It’s not what it looks like: High Frequency Oscillations

Following on from the last post on baseline shifts, this is the second post on a few things we don’t normally consider when talking about standard EEG measurements. I had the idea for this one after a few excellent talks by Liset Menendez de la Prida at ISWP7 earlier this year.

Fast and furious (or is it)

Fast stuff on the EEG is difficult to see for a number of reasons: i) We usually filter raw EEG signal to make it look neater and often exclude high-gamma range signal. ii) The signal we measure on the scalp itself is already attenuated by passing through different tissues, making fast activity appear less sharp and prominent. This is true even for ECOG when compared to direct LFP recordings (which is becoming more relevant now that microelectrodes are being used more and more in patients with epilepsy). iii) Higher frequencies have a lower power – usually fast fluctuations are a lot smaller than bigger shifts on the EEG and seem to pale in comparison, when visually analysing the EEG.

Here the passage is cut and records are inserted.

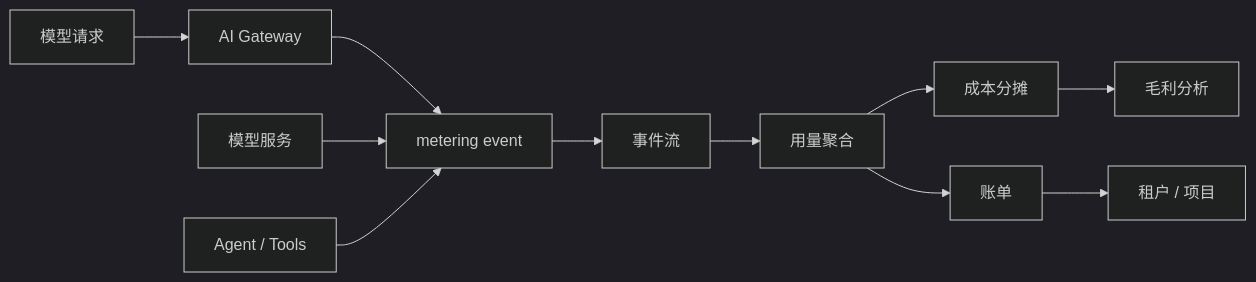
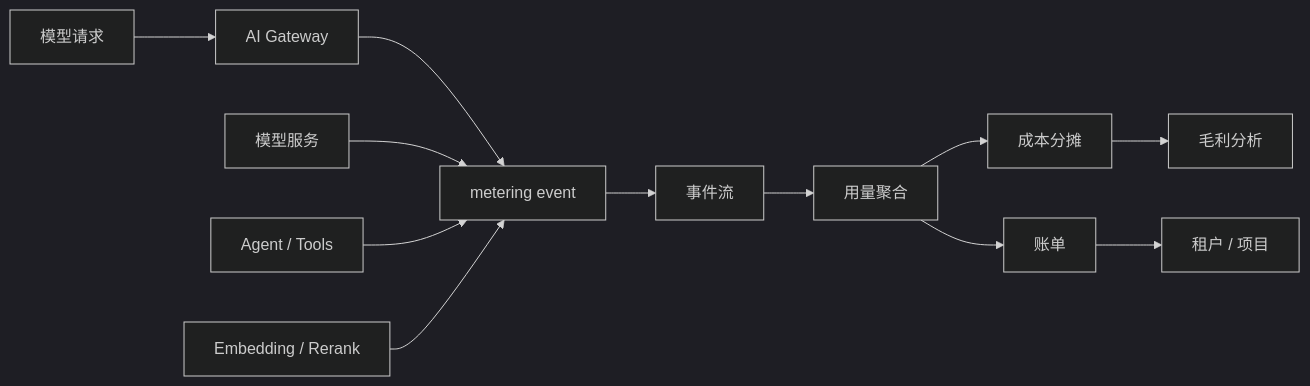
One commit to ikingye/ai-factory-engineering changed the diagram in docs/part-02-platform/chapter-07-metering-billing.md. Above: the diagram before and after it, drawn with Mermaid (dark theme). The commit also changed other lines of this file and 3 other files, not shown here.

````diff
--- a/docs/part-02-platform/chapter-07-metering-billing.md
+++ b/docs/part-02-platform/chapter-07-metering-billing.md
@@ -23,13 +41,14 @@
 ```mermaid
 flowchart LR
   Req["模型请求"] --> Gateway["AI Gateway"]
   Gateway --> Meter["metering event"]
   Model["模型服务"] --> Meter
   Agent["Agent / Tools"] --> Meter
+  RAG["Embedding / Rerank"] --> Meter
   Meter --> Stream["事件流"]
   Stream --> Usage["用量聚合"]
   Usage --> Cost["成本分摊"]
   Usage --> Bill["账单"]
   Cost --> Margin["毛利分析"]
   Bill --> Tenant["租户 / 项目"]
 ```
````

Yet the high frequency components of the EEG seem to be important. When mapping fast activity in patients with focal epilepsy, it seems high frequency oscillations are associated with the seizure onset zone, even in patients where this was outside of a macroscopically identified structural abnormality [1]. These results are similar in their statistical association with seizure onset zones as more clearly pathological spikes.

Now this is interesting, because high frequency oscillations themselves are not always pathological. High gamma range activity (50-80Hz) is commonly associated with exploratory behaviour in neocortex and hippocampus. Faster activity in the hippocampus is known as ripple (80-200Hz)  and associated with memory consolidation. An even faster short burst if high frequency oscillations (250-800Hz) is known as fast ripple.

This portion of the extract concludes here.